_To do_
Once you reach the line holding "The same window", write out that line and every later one exactly, ending with the last line of the data; write nothing else.

Structured diff data
-- Opening Marker --

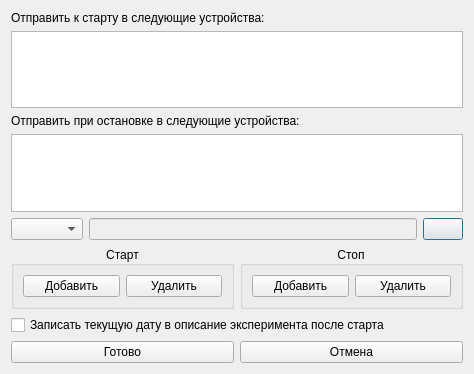
The window that startstopactionsdialog.ui (revermun/Experiment_helper) describes before a commit, drawn with Qt 5.
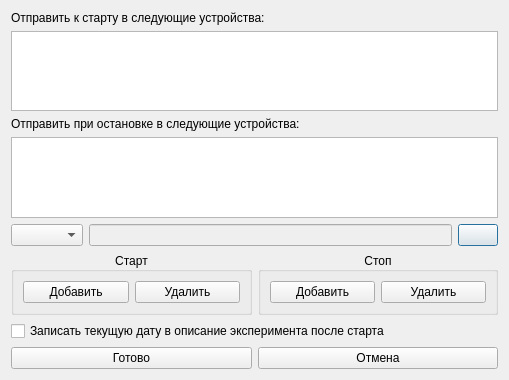
The same window after the commit. Icons and pictures are not drawn.

```diff
--- a/startstopactionsdialog.ui
+++ b/startstopactionsdialog.ui
@@ -6,8 +6,8 @@
    <rect>
     <x>0</x>
     <y>0</y>
-    <width>474</width>
-    <height>374</height>
+    <width>509</width>
+    <height>380</height>
    </rect>
   </property>
   <property name="windowTitle">
```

-- Closing Marker --

_Expected answer_
The same window after the commit. Icons and pictures are not drawn.

```diff
--- a/startstopactionsdialog.ui
+++ b/startstopactionsdialog.ui
@@ -6,8 +6,8 @@
    <rect>
     <x>0</x>
     <y>0</y>
-    <width>474</width>
-    <height>374</height>
+    <width>509</width>
+    <height>380</height>
    </rect>
   </property>
   <property name="windowTitle">
```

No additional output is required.